##### Source data #####

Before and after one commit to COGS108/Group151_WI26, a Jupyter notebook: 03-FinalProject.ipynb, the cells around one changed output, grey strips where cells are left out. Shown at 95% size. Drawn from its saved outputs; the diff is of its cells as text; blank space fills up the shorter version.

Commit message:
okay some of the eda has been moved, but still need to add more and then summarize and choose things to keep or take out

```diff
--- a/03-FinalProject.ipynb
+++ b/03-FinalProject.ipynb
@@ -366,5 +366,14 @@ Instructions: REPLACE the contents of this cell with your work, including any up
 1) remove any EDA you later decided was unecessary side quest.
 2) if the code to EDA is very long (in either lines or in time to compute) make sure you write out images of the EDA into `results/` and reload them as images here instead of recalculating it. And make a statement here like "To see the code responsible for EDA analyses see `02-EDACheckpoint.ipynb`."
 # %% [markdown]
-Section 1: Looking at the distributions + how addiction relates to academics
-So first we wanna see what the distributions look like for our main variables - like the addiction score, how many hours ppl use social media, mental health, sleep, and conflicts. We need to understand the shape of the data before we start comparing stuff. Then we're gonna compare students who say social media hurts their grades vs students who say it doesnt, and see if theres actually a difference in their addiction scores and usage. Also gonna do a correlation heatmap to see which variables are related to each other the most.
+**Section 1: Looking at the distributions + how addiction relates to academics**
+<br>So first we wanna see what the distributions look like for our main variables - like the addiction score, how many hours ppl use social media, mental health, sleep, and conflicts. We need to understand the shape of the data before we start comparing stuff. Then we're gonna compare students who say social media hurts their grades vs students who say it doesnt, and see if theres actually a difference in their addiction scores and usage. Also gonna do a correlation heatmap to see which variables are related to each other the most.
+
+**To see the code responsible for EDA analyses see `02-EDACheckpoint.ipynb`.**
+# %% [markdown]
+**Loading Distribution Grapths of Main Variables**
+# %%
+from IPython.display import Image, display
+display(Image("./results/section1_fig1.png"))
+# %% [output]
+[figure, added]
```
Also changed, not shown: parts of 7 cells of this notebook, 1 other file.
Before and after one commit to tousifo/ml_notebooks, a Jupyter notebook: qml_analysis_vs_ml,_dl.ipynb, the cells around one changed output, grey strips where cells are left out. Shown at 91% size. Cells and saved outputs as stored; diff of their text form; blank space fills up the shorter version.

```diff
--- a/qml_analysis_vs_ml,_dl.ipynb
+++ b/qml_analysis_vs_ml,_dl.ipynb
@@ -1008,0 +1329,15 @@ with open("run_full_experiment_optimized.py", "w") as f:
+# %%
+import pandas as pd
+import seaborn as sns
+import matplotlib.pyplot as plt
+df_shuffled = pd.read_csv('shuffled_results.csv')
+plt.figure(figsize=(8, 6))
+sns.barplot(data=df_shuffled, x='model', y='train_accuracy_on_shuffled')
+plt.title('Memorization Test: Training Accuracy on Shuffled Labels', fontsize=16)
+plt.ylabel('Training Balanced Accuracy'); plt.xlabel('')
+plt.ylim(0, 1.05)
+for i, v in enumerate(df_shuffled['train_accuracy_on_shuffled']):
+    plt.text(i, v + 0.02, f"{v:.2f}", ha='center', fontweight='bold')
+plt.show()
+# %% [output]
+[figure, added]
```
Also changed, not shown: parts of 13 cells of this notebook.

#####

# Exercise
All lines that contain the word "this" must be copied from the records above.

# Task answer
@@ -366,5 +366,14 @@ Instructions: REPLACE the contents of this cell with your work, including any up
Also changed, not shown: parts of 7 cells of this notebook, 1 other file.
Also changed, not shown: parts of 13 cells of this notebook.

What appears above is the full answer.